▸ Instructions to follow
Start at the line below containing "const [check, setCheck] = useState(false)" and stop at the line containing "<FaRegCheckCircle". Repeat every line of that stretch exactly, and nothing outside it.

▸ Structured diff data
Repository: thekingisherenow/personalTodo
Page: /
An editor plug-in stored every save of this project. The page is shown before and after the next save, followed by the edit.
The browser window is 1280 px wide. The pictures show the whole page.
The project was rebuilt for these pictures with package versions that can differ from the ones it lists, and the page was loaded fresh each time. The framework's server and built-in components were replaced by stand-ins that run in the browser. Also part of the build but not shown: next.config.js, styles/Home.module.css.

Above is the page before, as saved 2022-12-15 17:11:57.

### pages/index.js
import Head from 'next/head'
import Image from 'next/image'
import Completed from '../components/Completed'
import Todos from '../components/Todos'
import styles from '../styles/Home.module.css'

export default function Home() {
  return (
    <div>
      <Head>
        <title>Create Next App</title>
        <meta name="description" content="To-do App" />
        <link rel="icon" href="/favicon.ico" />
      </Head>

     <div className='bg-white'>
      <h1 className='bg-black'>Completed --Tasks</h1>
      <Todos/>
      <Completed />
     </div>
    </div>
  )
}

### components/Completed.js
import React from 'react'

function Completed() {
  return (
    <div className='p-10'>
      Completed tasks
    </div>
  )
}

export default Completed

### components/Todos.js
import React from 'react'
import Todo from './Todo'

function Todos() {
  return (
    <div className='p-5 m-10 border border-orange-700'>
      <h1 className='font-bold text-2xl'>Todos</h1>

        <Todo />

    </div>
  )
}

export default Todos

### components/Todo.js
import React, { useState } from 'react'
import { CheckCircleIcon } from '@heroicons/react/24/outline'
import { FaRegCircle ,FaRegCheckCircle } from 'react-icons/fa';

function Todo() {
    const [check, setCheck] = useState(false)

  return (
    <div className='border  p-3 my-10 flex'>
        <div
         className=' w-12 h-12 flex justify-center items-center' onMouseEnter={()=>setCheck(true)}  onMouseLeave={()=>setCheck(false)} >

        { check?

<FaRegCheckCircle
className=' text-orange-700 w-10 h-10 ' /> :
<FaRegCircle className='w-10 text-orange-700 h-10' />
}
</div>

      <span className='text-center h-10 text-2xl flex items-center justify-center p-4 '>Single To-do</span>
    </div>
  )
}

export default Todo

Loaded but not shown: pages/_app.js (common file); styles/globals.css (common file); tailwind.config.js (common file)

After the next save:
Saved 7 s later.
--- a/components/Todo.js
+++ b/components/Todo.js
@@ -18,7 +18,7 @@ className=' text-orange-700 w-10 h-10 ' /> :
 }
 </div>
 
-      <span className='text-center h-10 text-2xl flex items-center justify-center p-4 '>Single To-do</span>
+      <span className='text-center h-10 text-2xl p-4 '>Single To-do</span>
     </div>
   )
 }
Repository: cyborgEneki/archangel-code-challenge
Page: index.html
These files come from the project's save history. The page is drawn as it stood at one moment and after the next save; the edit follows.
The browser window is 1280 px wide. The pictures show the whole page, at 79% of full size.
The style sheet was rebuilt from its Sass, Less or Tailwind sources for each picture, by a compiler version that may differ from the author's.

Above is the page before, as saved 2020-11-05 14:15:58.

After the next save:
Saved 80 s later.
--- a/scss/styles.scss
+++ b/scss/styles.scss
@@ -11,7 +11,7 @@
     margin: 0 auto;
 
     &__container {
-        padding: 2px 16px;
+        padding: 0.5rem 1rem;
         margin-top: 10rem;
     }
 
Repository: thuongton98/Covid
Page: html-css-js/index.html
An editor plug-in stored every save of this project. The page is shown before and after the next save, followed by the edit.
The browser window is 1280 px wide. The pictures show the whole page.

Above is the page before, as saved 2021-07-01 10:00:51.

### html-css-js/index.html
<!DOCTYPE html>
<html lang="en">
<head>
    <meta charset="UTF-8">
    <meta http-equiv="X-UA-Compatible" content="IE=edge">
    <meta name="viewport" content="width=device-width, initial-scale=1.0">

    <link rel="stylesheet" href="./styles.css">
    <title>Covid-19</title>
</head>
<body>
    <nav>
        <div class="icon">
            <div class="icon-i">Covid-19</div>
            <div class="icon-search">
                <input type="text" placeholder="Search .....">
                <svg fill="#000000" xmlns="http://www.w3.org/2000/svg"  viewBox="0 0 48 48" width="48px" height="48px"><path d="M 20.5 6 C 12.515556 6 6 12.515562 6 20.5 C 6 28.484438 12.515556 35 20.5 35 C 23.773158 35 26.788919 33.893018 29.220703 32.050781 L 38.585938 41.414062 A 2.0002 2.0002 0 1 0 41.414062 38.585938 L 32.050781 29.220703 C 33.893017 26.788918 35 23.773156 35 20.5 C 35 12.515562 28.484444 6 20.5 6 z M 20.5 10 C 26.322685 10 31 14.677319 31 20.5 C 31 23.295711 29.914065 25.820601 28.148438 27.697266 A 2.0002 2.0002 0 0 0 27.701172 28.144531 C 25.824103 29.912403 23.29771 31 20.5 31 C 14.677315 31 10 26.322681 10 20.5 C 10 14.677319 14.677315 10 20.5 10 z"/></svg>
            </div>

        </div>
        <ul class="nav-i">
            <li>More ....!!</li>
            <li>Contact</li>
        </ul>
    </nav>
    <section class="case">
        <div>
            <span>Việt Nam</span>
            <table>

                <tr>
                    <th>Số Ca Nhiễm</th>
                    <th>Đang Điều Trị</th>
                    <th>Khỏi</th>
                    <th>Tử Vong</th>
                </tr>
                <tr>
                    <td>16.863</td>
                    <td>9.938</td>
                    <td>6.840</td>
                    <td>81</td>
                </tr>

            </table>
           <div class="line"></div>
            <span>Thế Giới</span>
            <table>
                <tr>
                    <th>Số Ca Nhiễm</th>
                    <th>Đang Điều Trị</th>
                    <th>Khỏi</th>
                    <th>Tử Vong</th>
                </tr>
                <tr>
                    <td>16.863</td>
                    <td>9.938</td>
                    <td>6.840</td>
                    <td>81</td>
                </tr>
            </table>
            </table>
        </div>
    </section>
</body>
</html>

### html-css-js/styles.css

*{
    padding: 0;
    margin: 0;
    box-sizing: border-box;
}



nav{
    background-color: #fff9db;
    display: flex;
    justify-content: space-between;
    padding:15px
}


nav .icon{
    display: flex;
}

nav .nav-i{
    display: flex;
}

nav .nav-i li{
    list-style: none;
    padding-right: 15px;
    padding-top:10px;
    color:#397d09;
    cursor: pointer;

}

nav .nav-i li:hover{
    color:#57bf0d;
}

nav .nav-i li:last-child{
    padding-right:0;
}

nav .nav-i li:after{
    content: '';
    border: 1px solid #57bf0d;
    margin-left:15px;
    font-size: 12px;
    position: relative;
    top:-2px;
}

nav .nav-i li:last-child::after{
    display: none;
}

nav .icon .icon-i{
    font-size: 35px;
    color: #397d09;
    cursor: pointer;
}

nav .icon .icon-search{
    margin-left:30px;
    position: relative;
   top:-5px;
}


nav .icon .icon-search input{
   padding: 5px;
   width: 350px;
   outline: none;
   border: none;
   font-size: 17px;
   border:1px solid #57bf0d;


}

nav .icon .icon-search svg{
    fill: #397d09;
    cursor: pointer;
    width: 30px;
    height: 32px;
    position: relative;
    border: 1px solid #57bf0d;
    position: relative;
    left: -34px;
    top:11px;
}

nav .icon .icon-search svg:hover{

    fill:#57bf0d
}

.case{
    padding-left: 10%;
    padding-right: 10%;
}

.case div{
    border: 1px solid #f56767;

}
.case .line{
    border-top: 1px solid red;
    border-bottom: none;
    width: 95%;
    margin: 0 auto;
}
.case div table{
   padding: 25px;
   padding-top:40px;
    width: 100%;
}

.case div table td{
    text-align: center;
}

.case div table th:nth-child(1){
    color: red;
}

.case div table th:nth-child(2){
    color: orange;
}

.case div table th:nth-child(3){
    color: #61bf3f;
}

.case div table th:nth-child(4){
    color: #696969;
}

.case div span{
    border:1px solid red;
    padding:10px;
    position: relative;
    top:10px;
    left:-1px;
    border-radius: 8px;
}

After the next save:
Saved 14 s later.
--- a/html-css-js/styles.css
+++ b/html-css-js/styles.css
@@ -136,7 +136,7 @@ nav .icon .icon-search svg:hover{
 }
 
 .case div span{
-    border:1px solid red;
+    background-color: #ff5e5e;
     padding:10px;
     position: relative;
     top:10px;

▸ Expected output
    const [check, setCheck] = useState(false)

  return (
    <div className='border  p-3 my-10 flex'>
        <div
         className=' w-12 h-12 flex justify-center items-center' onMouseEnter={()=>setCheck(true)}  onMouseLeave={()=>setCheck(false)} >

        { check?

<FaRegCheckCircle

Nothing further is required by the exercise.